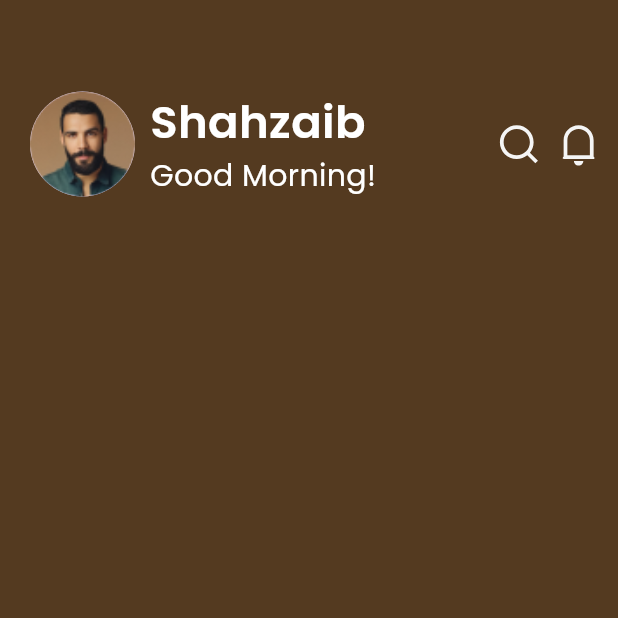
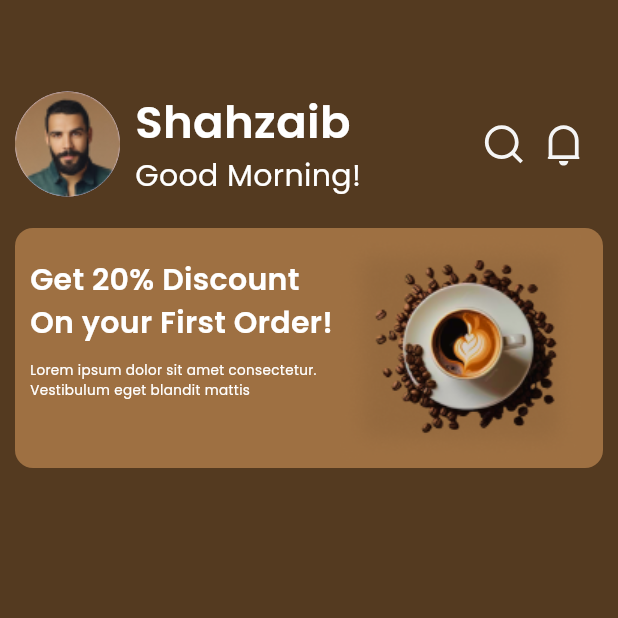
Before and after one commit to ahmdZhran/coffe_shop, a Flutter app: the HomeView screen opened directly, on a phone screen of 412 x 824 dp, the top half of it. Run offline on Flutter 3.47's test engine with Material 3 defaults, Android fonts, the phone set to English and light mode, and no system bars; our stand-ins replace flutter_svg, smooth_page_indicator.

Commit message:
finish discount container widget

```diff
--- a/lib/features/home/presentation/view/home_view.dart
+++ b/lib/features/home/presentation/view/home_view.dart
@@ -1,5 +1,6 @@
 import 'package:flutter/material.dart';
 import '../widgets/custom_app_bar.dart';
+import '../widgets/discount_container_widget.dart';
 
 class HomeView extends StatelessWidget {
   const HomeView({super.key});
@@ -8,10 +9,15 @@ class HomeView extends StatelessWidget {
   Widget build(BuildContext context) {
     return const Scaffold(
       body: SingleChildScrollView(
-        child: Column(
-          children: [
-            CustomAppBar(),
-          ],
+        child: Padding(
+          padding: EdgeInsets.symmetric(horizontal: 10),
+          child: Column(
+            children: [
+              CustomAppBar(),
+              SizedBox(height: 20),
+              DiscountsContainerWidget(),
+            ],
+          ),
         ),
       ),
     );
--- /dev/null
+++ b/lib/features/home/presentation/widgets/discount_container_widget.dart
@@ -0,0 +1,58 @@
+import 'package:flutter/material.dart';
+
+import '../../../../core/utils/app_strings.dart';
+
+class DiscountsContainerWidget extends StatelessWidget {
+  const DiscountsContainerWidget({
+    super.key,
+  });
+
+  @override
+  Widget build(BuildContext context) {
+    return Container(
+      height: 160,
+      width: double.infinity,
+      decoration: BoxDecoration(
+        color: const Color.fromARGB(255, 158, 112, 66),
+        borderRadius: BorderRadiusDirectional.circular(12),
+      ),
+      child: Row(
+        children: [
+          const Padding(
+            padding: EdgeInsets.only(top: 20, left: 10),
+            child: Column(
+              crossAxisAlignment: CrossAxisAlignment.start,
+              children: [
+                Text(
+                  'Get 20% Discount\nOn your First Order!',
+                  style: TextStyle(
+                    fontFamily: AppStrings.poppinsFamily,
+                    fontSize: 20,
+                    color: Colors.white,
+                    fontWeight: FontWeight.bold,
+                  ),
+                ),
+                SizedBox(height: 10),
+                Text(
+                  'Lorem ipsum dolor sit amet consectetur.\nVestibulum eget blandit mattis',
+                  style: TextStyle(
+                    fontFamily: AppStrings.poppinsFamily,
+                    fontSize: 9,
+                    color: Colors.white,
+                  ),
+                ),
+              ],
+            ),
+          ),
+          SizedBox(
+            height: 170,
+            width: 170,
+            child: Image.asset(
+              'assets/images/image-12.png',
+            ),
+          )
+        ],
+      ),
+    );
+  }
+}
--- a/lib/features/home/presentation/widgets/profile_section.dart
+++ b/lib/features/home/presentation/widgets/profile_section.dart
@@ -7,7 +7,7 @@ class ProfileSection extends StatelessWidget {
   @override
   Widget build(BuildContext context) {
     return const Padding(
-      padding: EdgeInsets.only(top: 60, left: 20),
+      padding: EdgeInsets.only(top: 60),
       child: Row(
         children: [
           CircleAvatar(
```
Also changed, not shown: lib/features/home/presentation/widgets/action_icon.dart (+7 -6 lines), assets/images/image 12.svg (deleted), assets/images/image-12.png (added).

* What is expected:
The copy must include every record exactly and none of the pictures.

* Written solution:
Before and after one commit to ahmdZhran/coffe_shop, a Flutter app: the HomeView screen opened directly, on a phone screen of 412 x 824 dp, the top half of it. Run offline on Flutter 3.47's test engine with Material 3 defaults, Android fonts, the phone set to English and light mode, and no system bars; our stand-ins replace flutter_svg, smooth_page_indicator.

Commit message:
finish discount container widget

```diff
--- a/lib/features/home/presentation/view/home_view.dart
+++ b/lib/features/home/presentation/view/home_view.dart
@@ -1,5 +1,6 @@
 import 'package:flutter/material.dart';
 import '../widgets/custom_app_bar.dart';
+import '../widgets/discount_container_widget.dart';
 
 class HomeView extends StatelessWidget {
   const HomeView({super.key});
@@ -8,10 +9,15 @@ class HomeView extends StatelessWidget {
   Widget build(BuildContext context) {
     return const Scaffold(
       body: SingleChildScrollView(
-        child: Column(
-          children: [
-            CustomAppBar(),
-          ],
+        child: Padding(
+          padding: EdgeInsets.symmetric(horizontal: 10),
+          child: Column(
+            children: [
+              CustomAppBar(),
+              SizedBox(height: 20),
+              DiscountsContainerWidget(),
+            ],
+          ),
         ),
       ),
     );
--- /dev/null
+++ b/lib/features/home/presentation/widgets/discount_container_widget.dart
@@ -0,0 +1,58 @@
+import 'package:flutter/material.dart';
+
+import '../../../../core/utils/app_strings.dart';
+
+class DiscountsContainerWidget extends StatelessWidget {
+  const DiscountsContainerWidget({
+    super.key,
+  });
+
+  @override
+  Widget build(BuildContext context) {
+    return Container(
+      height: 160,
+      width: double.infinity,
+      decoration: BoxDecoration(
+        color: const Color.fromARGB(255, 158, 112, 66),
+        borderRadius: BorderRadiusDirectional.circular(12),
+      ),
+      child: Row(
+        children: [
+          const Padding(
+            padding: EdgeInsets.only(top: 20, left: 10),
+            child: Column(
+              crossAxisAlignment: CrossAxisAlignment.start,
+              children: [
+                Text(
+                  'Get 20% Discount\nOn your First Order!',
+                  style: TextStyle(
+                    fontFamily: AppStrings.poppinsFamily,
+                    fontSize: 20,
+                    color: Colors.white,
+                    fontWeight: FontWeight.bold,
+                  ),
+                ),
+                SizedBox(height: 10),
+                Text(
+                  'Lorem ipsum dolor sit amet consectetur.\nVestibulum eget blandit mattis',
+                  style: TextStyle(
+                    fontFamily: AppStrings.poppinsFamily,
+                    fontSize: 9,
+                    color: Colors.white,
+                  ),
+                ),
+              ],
+            ),
+          ),
+          SizedBox(
+            height: 170,
+            width: 170,
+            child: Image.asset(
+              'assets/images/image-12.png',
+            ),
+          )
+        ],
+      ),
+    );
+  }
+}
--- a/lib/features/home/presentation/widgets/profile_section.dart
+++ b/lib/features/home/presentation/widgets/profile_section.dart
@@ -7,7 +7,7 @@ class ProfileSection extends StatelessWidget {
   @override
   Widget build(BuildContext context) {
     return const Padding(
-      padding: EdgeInsets.only(top: 60, left: 20),
+      padding: EdgeInsets.only(top: 60),
       child: Row(
         children: [
           CircleAvatar(
```
Also changed, not shown: lib/features/home/presentation/widgets/action_icon.dart (+7 -6 lines), assets/images/image 12.svg (deleted), assets/images/image-12.png (added).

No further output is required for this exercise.